2) Hurray for the Riff Raff – Alynda Lee Segarra’s New Orleans-based band is steeped in traditional, North American folk/roots sounds but her songs are inspired by and reflect thoroughly modern themes, from the violence of rape to themes of identity and loss. As such, she may remind older listeners of Arkansas Traveler-era Michelle Shocked. Performing: Fri., 2:30 p.m., Big Bluestem (part of Playing on a Riff workshop); Fri., 9:35 p.m., mainstage; Sat., 12:30, Green Ash (part of New Folk Revival workshop)
3) James McMurtry – His dad wrote Lonesome Dove. His mom was an English prof. So yeah, it makes sense that McMurtry has a way with words. His songs are colourful slices of life mixed with wry state-of-the-union observations. You’ll hang on every word. Performing: Sat., 2:30 p.m., Snowberry Field (concert); Sun., 4 p.m., Green Ash (concert).
4) Corb Lund – One of the best Canadian songwriters of his generation, Lund is equally adept at tackling life’s big themes and capturing the idiosyncrasies of prairie humour and cowboy wit. His guitar player, Winnipeg’s Grant Siemens, is one of the best you’ll hear all weekend. Performing: Fri., 4 p.m., Bur Oak (part of How the West Was Won workshop); Fri., 7:10 p.m., mainstage; Sat., 4 p.m., Spruce Hollow (part of Badlands workshop).
5) Sharon Van Etten – When it was released this spring, Van Etten's fourth atmospheric folk/pop album, Are We There, briefly brought her the kind of mainstream attention that’s afforded the likes of Lorde or Lana Del Rey. There’s good reason for that, as the slow-burning glow of her music tends to linger on and on and on. Performing: Sat., 12:30 p.m., Snowberry Field (part of Reason to Believe workshop); Sat., 8 p.m., Big Bluestem@Night (concert)
Don’t forget to follow the locals:
Manitobans playing this year’s Winnipeg Folk Festival include: Bros. Landreth; Aaron Burnett; Little Miss Higgins & the Winnipeg 5; JP Hoe; Cara Luft; Marie-Claude; Mr. Mark; Ruth Moody; Grant Siemens; Sweet Alibi
Check out the kids:

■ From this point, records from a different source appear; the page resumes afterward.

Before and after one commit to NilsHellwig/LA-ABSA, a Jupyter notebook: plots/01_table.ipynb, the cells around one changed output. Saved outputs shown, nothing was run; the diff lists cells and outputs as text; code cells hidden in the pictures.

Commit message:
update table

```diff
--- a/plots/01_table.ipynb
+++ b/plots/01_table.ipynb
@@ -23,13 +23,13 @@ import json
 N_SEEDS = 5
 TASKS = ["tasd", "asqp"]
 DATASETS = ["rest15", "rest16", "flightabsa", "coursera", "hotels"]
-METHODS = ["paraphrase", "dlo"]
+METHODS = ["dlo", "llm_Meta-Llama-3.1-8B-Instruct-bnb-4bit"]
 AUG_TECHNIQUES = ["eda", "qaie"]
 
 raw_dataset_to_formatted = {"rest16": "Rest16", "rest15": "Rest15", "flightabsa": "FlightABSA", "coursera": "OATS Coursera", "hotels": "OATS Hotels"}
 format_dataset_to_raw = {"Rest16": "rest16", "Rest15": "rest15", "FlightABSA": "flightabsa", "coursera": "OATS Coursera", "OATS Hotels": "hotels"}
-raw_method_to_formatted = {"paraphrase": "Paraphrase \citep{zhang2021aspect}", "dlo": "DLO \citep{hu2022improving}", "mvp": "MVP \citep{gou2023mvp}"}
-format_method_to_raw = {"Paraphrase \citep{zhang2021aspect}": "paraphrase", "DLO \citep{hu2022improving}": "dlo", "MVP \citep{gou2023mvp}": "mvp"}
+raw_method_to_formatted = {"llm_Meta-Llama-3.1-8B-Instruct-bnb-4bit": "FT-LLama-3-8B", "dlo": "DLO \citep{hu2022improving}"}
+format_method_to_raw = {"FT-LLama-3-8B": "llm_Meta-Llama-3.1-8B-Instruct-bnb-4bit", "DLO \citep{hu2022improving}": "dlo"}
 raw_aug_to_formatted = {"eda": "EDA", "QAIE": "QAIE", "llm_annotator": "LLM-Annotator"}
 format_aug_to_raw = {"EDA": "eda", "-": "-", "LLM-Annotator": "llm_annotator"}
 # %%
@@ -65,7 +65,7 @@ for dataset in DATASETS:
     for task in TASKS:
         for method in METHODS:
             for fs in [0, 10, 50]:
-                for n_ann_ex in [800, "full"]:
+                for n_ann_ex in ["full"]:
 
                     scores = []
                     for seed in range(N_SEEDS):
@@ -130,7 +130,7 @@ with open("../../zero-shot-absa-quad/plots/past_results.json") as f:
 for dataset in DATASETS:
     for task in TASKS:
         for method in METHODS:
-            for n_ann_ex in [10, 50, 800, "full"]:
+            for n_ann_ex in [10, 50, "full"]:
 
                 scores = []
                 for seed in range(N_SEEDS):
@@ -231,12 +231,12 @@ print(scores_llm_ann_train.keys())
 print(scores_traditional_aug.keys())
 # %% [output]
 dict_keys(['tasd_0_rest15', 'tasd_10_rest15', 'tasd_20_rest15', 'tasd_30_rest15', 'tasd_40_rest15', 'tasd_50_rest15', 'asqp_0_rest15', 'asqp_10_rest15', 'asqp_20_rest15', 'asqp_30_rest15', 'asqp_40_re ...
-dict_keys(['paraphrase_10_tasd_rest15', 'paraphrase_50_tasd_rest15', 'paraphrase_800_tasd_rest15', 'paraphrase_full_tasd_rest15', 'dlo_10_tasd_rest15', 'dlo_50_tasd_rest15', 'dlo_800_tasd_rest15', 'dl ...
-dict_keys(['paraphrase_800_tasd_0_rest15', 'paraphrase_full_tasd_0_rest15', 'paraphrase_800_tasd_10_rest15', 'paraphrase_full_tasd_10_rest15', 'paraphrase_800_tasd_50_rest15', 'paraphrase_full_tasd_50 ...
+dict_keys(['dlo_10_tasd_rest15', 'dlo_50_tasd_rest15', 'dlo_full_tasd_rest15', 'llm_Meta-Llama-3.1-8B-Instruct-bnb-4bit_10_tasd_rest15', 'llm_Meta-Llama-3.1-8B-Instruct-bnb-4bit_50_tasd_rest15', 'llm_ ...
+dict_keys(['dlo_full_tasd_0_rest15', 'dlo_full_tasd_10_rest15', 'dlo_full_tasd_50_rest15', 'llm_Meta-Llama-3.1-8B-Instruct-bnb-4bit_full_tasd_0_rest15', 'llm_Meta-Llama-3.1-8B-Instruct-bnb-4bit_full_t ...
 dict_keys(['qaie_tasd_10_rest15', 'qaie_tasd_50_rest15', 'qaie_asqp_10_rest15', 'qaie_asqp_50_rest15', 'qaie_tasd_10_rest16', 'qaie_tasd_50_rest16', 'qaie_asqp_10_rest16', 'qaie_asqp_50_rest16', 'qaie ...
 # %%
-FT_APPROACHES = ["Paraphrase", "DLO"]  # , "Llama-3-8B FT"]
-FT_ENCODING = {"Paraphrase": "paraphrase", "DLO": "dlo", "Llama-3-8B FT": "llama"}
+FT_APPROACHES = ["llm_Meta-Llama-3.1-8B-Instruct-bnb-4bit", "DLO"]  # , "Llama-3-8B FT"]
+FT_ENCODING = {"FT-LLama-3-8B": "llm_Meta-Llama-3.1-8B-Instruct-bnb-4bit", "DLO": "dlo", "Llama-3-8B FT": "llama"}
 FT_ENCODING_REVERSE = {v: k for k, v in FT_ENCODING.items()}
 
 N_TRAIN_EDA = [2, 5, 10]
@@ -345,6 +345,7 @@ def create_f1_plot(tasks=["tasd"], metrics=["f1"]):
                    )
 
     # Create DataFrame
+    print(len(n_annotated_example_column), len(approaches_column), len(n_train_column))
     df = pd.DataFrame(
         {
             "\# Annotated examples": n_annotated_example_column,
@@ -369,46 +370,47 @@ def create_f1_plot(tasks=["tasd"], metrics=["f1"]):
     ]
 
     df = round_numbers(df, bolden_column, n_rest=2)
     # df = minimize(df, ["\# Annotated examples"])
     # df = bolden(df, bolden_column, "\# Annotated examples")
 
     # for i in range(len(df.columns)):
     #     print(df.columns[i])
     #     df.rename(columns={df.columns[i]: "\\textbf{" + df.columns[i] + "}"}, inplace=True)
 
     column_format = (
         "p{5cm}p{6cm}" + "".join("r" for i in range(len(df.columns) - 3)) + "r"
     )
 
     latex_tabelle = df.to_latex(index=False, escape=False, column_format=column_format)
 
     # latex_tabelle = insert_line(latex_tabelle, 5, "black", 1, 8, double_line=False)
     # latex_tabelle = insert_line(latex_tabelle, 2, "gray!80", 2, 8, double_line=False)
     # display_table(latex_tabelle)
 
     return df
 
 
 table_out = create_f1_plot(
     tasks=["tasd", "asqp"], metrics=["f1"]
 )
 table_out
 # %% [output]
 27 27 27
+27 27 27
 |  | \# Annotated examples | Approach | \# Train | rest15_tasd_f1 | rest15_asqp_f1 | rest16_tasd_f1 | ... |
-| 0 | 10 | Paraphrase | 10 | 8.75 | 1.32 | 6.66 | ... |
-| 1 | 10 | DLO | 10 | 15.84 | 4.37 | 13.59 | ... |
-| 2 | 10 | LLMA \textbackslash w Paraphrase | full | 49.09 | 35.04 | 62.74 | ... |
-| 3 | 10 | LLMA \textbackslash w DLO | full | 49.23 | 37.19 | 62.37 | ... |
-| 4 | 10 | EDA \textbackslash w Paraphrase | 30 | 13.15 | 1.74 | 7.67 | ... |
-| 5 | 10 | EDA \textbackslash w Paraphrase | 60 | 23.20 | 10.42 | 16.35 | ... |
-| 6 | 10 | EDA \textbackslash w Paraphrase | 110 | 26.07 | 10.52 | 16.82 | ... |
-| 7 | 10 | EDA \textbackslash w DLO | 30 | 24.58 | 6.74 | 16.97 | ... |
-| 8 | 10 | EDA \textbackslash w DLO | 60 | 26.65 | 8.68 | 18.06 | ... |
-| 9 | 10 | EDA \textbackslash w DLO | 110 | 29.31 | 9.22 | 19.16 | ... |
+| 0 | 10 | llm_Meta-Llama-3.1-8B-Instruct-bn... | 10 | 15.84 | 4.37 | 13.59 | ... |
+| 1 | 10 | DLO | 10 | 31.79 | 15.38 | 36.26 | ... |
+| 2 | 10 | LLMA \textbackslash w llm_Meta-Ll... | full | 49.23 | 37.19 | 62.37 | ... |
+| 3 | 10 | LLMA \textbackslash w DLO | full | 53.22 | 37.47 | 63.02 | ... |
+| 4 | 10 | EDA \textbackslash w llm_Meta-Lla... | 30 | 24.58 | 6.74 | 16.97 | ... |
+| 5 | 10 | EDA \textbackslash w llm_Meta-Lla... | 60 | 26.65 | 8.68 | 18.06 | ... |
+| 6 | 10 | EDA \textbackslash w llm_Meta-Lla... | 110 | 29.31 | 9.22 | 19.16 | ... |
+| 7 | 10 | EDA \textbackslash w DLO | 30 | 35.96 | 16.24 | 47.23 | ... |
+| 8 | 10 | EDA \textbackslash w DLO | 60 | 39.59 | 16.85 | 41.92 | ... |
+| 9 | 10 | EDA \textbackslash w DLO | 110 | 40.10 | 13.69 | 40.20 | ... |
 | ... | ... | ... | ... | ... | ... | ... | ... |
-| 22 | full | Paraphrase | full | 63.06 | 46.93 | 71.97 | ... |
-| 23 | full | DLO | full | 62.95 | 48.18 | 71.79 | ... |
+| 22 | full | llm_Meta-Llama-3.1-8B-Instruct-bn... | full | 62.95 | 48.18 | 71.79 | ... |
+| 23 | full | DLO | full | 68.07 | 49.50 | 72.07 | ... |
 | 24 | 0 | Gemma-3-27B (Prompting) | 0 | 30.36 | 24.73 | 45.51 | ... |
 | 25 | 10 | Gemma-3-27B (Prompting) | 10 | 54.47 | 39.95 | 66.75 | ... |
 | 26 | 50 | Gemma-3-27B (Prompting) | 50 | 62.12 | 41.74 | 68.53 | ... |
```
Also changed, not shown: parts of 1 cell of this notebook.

The Folk Festival annual helps foster the next generation of Manitoba performers through its Galaxie Young Performers Program, which is aimed at developing up-and-coming artists through mentorship by established performers from the festival lineup. This year’s group of youngsters, who will perform all day Friday at the Shady Grove stage includes: Ila Barker, Erika Fowler, Stephanie Haderer, Adam Hanney, Olivia Lunny, Cassidy Mann, Lucas and Madeleine Roger, Mitchell Schimnowski, Ryan Van Belleghem, and Tyler Wagar.
Last-minute things the Festival wants you to know:
- Don’t forget your park passes: concert-goers will need a Manitoba Parks pass to access Birds Hill Park to get to the festival site. Day passes are $5 while an annual pass is $40, available at the park gate (cash only), CAA Manitoba or most places fishing licenses are sold.
- There's a new parking procedure: festival parking lot is now divided into two lots based and you will be directed to park according to the park entrance you will use to enter and leave Birds Hill. Simply put, if you use the East Gate (via Highway 206), you’ll park on the east side of the lot and if you use the West Gate (via Highway 59), you’ll park on the west side of the lot.
- No bottled water will be sold at the festival: Bring your own water bottles or reusable mugs. Water taps can be found all over the festival site.
- Beware of the height of your chairs: The festival has long had a rule that low-slung beach chairs used in the tarpaulin area of the mainstage seating area and in the seating area in front of workshop stages can be no taller than 24 inches. In a recent newsletter, festival organizers reminded owners of RIO chairs with 32-inch seatbacks that they should use the lawn-chair seating area at mainstage, and/or situate themselves at the back or along the edges of workshop stage crowds.
For full festival information and to buy tickets, visit: